## Task details
Please write out each entry below exactly as it appears.

## Front-end code change data

• • • • •

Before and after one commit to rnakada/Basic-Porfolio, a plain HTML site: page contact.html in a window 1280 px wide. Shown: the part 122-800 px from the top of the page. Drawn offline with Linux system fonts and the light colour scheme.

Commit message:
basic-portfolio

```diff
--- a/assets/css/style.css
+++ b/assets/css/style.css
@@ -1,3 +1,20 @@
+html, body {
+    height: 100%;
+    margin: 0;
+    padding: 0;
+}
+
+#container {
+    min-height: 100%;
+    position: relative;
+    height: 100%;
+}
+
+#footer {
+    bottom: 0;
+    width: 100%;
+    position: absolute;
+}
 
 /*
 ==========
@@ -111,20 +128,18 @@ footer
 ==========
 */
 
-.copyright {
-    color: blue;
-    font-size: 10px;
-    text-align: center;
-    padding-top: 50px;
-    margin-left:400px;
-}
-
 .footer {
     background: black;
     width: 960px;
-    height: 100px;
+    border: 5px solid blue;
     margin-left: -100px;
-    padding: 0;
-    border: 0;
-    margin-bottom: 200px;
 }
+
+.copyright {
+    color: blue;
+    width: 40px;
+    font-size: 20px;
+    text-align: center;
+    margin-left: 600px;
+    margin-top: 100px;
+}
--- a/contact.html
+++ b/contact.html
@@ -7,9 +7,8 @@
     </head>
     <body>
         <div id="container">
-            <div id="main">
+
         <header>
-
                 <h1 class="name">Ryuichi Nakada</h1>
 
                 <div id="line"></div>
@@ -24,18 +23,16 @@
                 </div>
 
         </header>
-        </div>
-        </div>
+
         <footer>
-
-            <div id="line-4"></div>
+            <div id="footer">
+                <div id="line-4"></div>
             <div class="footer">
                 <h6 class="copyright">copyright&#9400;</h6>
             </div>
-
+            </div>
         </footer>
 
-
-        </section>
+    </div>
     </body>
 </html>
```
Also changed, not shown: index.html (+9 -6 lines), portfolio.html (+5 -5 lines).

• • • • •

## Reply
Before and after one commit to rnakada/Basic-Porfolio, a plain HTML site: page contact.html in a window 1280 px wide. Shown: the part 122-800 px from the top of the page. Drawn offline with Linux system fonts and the light colour scheme.

Commit message:
basic-portfolio

```diff
--- a/assets/css/style.css
+++ b/assets/css/style.css
@@ -1,3 +1,20 @@
+html, body {
+    height: 100%;
+    margin: 0;
+    padding: 0;
+}
+
+#container {
+    min-height: 100%;
+    position: relative;
+    height: 100%;
+}
+
+#footer {
+    bottom: 0;
+    width: 100%;
+    position: absolute;
+}
 
 /*
 ==========
@@ -111,20 +128,18 @@ footer
 ==========
 */
 
-.copyright {
-    color: blue;
-    font-size: 10px;
-    text-align: center;
-    padding-top: 50px;
-    margin-left:400px;
-}
-
 .footer {
     background: black;
     width: 960px;
-    height: 100px;
+    border: 5px solid blue;
     margin-left: -100px;
-    padding: 0;
-    border: 0;
-    margin-bottom: 200px;
 }
+
+.copyright {
+    color: blue;
+    width: 40px;
+    font-size: 20px;
+    text-align: center;
+    margin-left: 600px;
+    margin-top: 100px;
+}
--- a/contact.html
+++ b/contact.html
@@ -7,9 +7,8 @@
     </head>
     <body>
         <div id="container">
-            <div id="main">
+
         <header>
-
                 <h1 class="name">Ryuichi Nakada</h1>
 
                 <div id="line"></div>
@@ -24,18 +23,16 @@
                 </div>
 
         </header>
-        </div>
-        </div>
+
         <footer>
-
-            <div id="line-4"></div>
+            <div id="footer">
+                <div id="line-4"></div>
             <div class="footer">
                 <h6 class="copyright">copyright&#9400;</h6>
             </div>
-
+            </div>
         </footer>
 
-
-        </section>
+    </div>
     </body>
 </html>
```
Also changed, not shown: index.html (+9 -6 lines), portfolio.html (+5 -5 lines).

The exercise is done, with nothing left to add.